Well, good luck with that.
Maybe what he should do is look in the mirror and realize that none of this would have happened if he hadn't run afoul of the league's drug policy for the second time in two years. This suspension comes a year after he was suspended for four games for violating the NFL's policy on performance-enhancing drugs.
The PED suspension is not related to the substance-abuse suspension, but wouldn’t the wise decision after last year be to watch what you put in your body in the future?
Maybe Browner has a case, legally speaking, that he shouldn’t have been in Stage 3 of the NFL's substance-abuse program. He says he was asked to submit to drug tests while he wasn't employed by the NFL and was playing in the Canadian Football League, after his first positive test when he was a rookie at Denver.

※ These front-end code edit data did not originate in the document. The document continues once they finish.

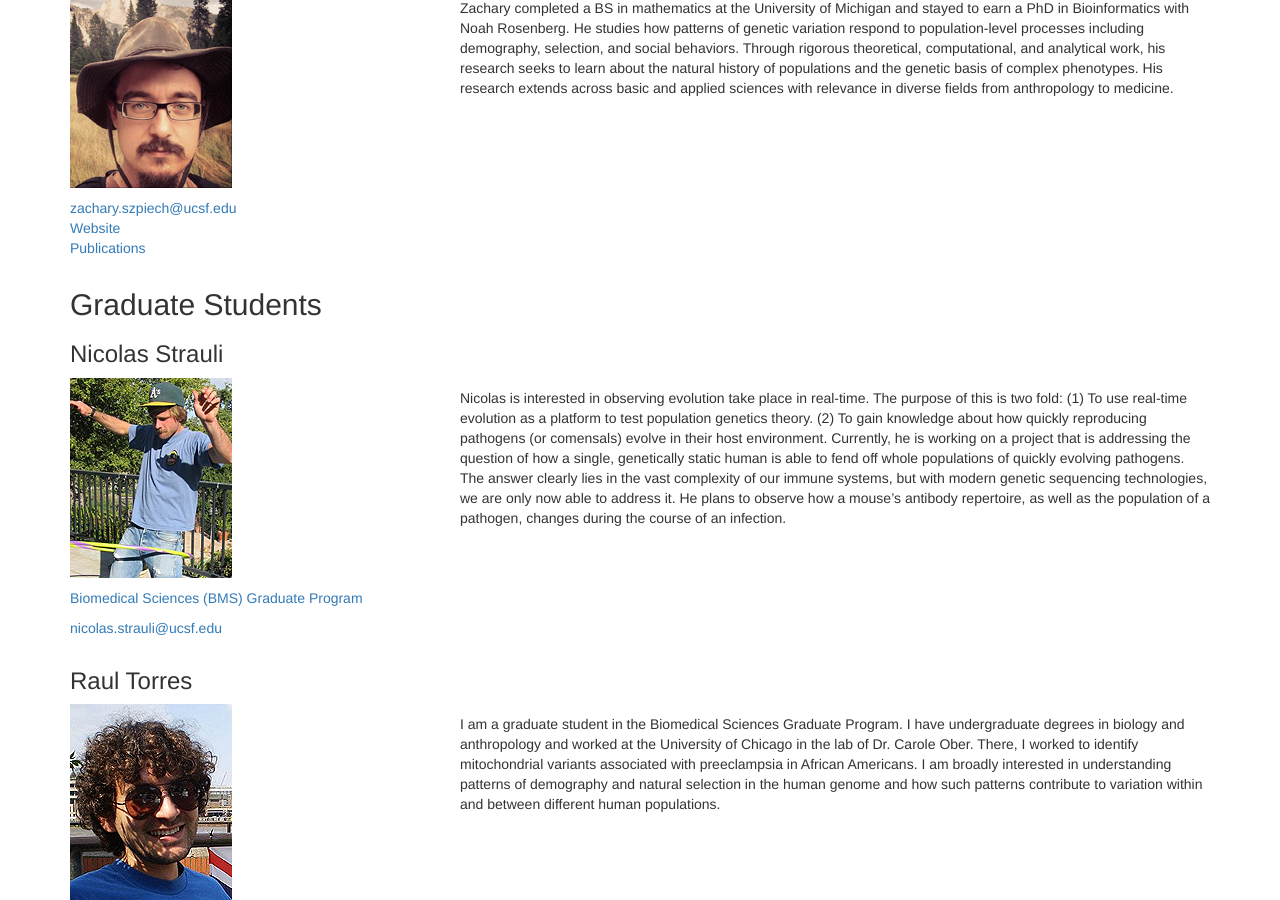
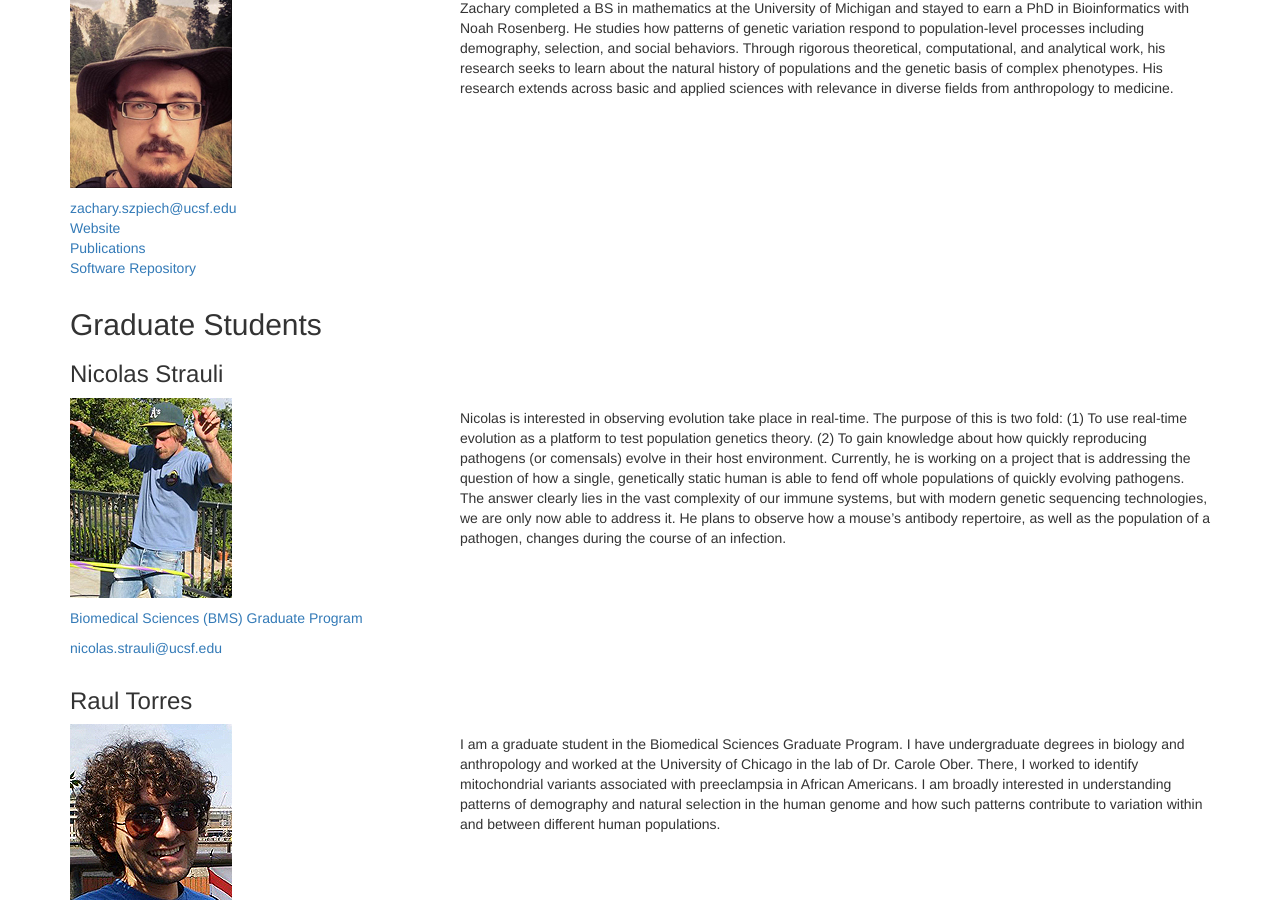
Before and after one commit to HernandezLab/hernandezlab.github.io, a Jekyll site: the page built from people/index.html, in a window 1280 px wide and 900 px high, scrolled down 585 px. Built offline with Jekyll 4.4.1, drawn with Linux system fonts in a browser that asks for light colours; nearby versions of some CDN libraries.

Commit message:
szpiech links update

```diff
--- a/_data/members.yml
+++ b/_data/members.yml
@@ -20,6 +20,7 @@
         [zachary.szpiech@ucsf.edu](mailto:first.last@ucsf.edu)
         [Website](http://www.szpiech.com/)
         [Publications](https://scholar.google.com/citations?user=jtdm2-0AAAAJ&hl=en)
+        [Software Repository](https://github.com/szpiech/)
       image: /static/img/headshot-Szpiech.jpg
 -
   group: "Graduate Students"
```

And it’s also true that marijuana (which sources say was Browner's violation) is legal now in the state of Washington, another point that might be brought up in his argument.
Those are technicalities that may give Browner a shot in court. That doesn’t change the fact that he risked everything to do something he knew was outside the limits of what the NFL accepts in its substance-abuse policy.
It doesn’t change the fact that he let his teammates down when they needed him, that he played with fire and ruined his chance at playing in a Super Bowl this season.
Win or lose in court, Browner is done as a Seahawk. He’s fighting for his NFL career now. Hopefully, he can win that fight in the long run.
But he has only himself to blame for now. Browner took a chance and did something he knew was outside the rules. All the technicalities in the world won’t change that fact.